- [ABOUT THIS TASK]:
Go line by line through the entries and show those that hold the string "value".

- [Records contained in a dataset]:
★ ★ ★ ★ ★
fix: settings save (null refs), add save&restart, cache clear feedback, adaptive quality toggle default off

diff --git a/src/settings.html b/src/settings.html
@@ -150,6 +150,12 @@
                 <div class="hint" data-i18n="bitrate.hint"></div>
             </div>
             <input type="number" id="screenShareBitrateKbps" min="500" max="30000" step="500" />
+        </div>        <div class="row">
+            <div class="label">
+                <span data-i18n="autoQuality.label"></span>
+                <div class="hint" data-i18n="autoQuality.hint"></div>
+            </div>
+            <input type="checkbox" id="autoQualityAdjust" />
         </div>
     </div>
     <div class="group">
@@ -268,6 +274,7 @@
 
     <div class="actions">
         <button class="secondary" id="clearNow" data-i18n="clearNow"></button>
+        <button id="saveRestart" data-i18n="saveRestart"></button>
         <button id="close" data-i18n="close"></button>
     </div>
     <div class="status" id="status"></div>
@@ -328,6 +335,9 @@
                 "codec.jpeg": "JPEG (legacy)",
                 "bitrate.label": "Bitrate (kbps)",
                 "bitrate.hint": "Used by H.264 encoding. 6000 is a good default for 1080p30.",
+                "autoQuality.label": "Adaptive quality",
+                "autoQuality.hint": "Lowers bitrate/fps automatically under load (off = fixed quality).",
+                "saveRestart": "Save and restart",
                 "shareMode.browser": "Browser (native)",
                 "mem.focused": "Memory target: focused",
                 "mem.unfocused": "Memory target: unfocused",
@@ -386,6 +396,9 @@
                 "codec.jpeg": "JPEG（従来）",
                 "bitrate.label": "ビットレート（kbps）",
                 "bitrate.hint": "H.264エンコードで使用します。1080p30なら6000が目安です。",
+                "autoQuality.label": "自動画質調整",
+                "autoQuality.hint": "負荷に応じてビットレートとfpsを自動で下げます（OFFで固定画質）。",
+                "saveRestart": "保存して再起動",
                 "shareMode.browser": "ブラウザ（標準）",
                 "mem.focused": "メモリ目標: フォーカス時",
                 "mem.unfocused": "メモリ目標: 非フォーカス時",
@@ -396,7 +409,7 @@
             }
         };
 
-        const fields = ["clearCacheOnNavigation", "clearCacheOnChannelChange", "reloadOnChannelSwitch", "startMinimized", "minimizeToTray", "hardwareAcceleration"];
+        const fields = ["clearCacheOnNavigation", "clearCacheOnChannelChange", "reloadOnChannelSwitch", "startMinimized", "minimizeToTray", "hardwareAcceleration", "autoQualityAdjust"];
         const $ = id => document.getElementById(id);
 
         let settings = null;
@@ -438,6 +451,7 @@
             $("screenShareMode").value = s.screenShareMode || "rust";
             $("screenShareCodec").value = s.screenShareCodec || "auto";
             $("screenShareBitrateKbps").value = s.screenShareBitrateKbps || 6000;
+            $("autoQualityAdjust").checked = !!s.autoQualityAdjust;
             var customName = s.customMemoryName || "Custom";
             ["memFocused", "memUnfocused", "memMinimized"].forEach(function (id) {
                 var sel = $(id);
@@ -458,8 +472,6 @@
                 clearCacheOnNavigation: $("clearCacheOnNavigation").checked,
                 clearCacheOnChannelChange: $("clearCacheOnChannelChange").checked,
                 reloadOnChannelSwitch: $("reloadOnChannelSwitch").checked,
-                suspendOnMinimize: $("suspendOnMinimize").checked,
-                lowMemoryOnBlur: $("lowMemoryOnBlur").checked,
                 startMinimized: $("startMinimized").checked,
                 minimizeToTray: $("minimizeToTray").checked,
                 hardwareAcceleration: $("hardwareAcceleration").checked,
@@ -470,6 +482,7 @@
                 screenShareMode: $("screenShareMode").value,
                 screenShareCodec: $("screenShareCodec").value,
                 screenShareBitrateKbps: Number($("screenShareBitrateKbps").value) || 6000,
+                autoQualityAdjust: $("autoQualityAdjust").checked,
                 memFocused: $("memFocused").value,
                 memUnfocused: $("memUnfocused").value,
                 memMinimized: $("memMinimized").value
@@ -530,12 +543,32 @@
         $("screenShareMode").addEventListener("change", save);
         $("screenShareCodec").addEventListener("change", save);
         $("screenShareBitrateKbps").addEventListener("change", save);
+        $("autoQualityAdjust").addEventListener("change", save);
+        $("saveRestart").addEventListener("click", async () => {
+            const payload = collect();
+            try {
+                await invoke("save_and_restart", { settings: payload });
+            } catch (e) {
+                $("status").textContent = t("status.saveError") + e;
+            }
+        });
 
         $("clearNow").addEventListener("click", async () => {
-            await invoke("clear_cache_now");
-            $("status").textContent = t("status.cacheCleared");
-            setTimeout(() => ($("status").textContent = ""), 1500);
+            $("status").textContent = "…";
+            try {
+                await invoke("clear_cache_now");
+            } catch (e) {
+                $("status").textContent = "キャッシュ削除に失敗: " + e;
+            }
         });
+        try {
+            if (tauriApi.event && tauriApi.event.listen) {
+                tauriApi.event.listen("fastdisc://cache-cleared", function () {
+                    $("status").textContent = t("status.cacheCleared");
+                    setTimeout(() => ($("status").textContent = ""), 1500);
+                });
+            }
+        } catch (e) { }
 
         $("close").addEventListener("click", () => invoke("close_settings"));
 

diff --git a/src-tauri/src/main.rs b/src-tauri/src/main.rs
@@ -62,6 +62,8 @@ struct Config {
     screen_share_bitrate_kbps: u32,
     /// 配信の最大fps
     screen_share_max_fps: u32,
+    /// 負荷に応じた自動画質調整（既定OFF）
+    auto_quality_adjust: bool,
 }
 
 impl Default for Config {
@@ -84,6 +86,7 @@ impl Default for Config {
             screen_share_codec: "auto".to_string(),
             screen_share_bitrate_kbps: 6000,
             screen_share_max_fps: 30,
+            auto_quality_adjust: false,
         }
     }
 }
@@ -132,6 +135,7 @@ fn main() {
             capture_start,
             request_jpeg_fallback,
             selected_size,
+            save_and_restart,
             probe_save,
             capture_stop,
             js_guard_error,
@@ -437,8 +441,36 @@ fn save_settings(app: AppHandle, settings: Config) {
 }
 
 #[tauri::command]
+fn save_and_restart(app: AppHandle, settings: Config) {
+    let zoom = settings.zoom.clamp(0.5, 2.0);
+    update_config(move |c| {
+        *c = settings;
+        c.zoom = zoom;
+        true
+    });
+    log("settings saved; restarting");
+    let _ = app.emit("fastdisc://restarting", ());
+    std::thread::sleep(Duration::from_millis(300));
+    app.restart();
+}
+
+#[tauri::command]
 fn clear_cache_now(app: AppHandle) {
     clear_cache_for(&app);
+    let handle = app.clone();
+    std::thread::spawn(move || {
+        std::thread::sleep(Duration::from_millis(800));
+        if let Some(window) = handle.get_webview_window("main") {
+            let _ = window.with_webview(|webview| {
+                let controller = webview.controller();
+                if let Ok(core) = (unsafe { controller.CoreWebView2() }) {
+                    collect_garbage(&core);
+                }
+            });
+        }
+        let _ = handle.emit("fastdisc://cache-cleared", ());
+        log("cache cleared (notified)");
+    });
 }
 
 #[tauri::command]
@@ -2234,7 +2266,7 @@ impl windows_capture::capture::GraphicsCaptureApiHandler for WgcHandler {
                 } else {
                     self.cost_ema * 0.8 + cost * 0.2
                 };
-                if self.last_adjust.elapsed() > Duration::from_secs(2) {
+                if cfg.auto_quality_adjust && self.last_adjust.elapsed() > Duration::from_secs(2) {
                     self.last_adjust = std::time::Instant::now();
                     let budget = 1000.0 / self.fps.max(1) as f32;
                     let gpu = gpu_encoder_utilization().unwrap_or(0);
★ ★ ★ ★ ★
- [RESULT BELOW]:
             $("screenShareMode").value = s.screenShareMode || "rust";
             $("screenShareCodec").value = s.screenShareCodec || "auto";
             $("screenShareBitrateKbps").value = s.screenShareBitrateKbps || 6000;
                 screenShareMode: $("screenShareMode").value,
                 screenShareCodec: $("screenShareCodec").value,
                 screenShareBitrateKbps: Number($("screenShareBitrateKbps").value) || 6000,
                 memFocused: $("memFocused").value,
                 memUnfocused: $("memUnfocused").value,
                 memMinimized: $("memMinimized").value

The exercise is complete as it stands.